The early descriptions of Quoyle make him out to be a lumbering clod, barely capable of speech, unattractive in every way, making the reader feel the self-loathing of a young man lost in a highly critical world. As he begins to let his voice be heard, more of his own character comes out, slowly and painfully, and the story moves forward as we get to know him and he gets to know himself. While the beginning of the book is one calamity after another, Quoyle sticks with it and keeps plodding along, going where the winds take him until his fortunes right themselves.
Once I was inside this world, I stopped wanting to leave.

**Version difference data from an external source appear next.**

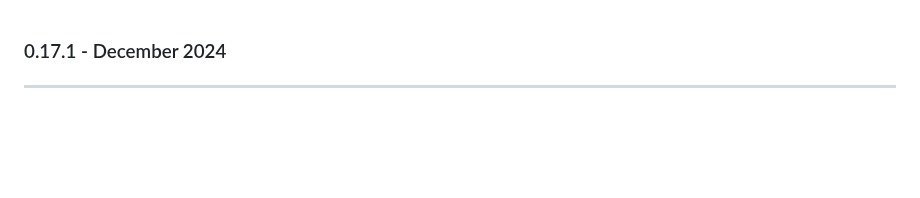
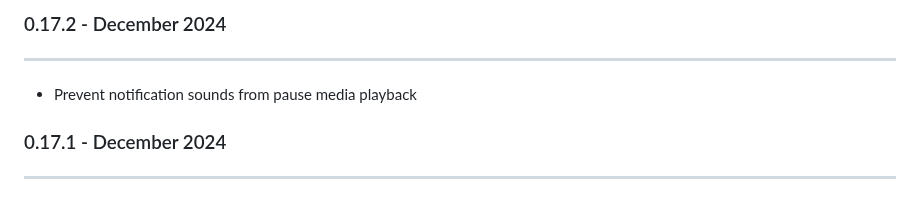
Before and after one commit to inventree/inventree-app, a Markdown page: assets/release_notes.md, the part around the change. Drawn GitHub-style; blank space fills up the shorter version.

Commit message:
Bump release notes

```diff
--- a/assets/release_notes.md
+++ b/assets/release_notes.md
@@ -1,3 +1,8 @@
+### 0.17.2 - December 2024
+---
+
+- Prevent notification sounds from pause media playback
+
 ### 0.17.1 - December 2024
 ---
 
```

One of my favourite quirks in the book is Quoyle's habit of creating impromptu newspaper headlines about the world around him ("Man with Hangover Listens to Boat Builder Project Variables"). There was also the warmth of the closeknit community in the Northern reaches, the intriguing history and mystery of each character and the town, even an abandoned village on a desolate island. I made a point of never checking the publication date on Shipping News, because it sits fairly happily in the near-present, comfortably familiar and nonspeciﬁc. Come to think of it, this was probably my favourite book of the week.
"There are four women in every man's heart. The Maid in the Meadow, the Demon Lover, the Stouthearted Woman, the Tall and Quiet Woman."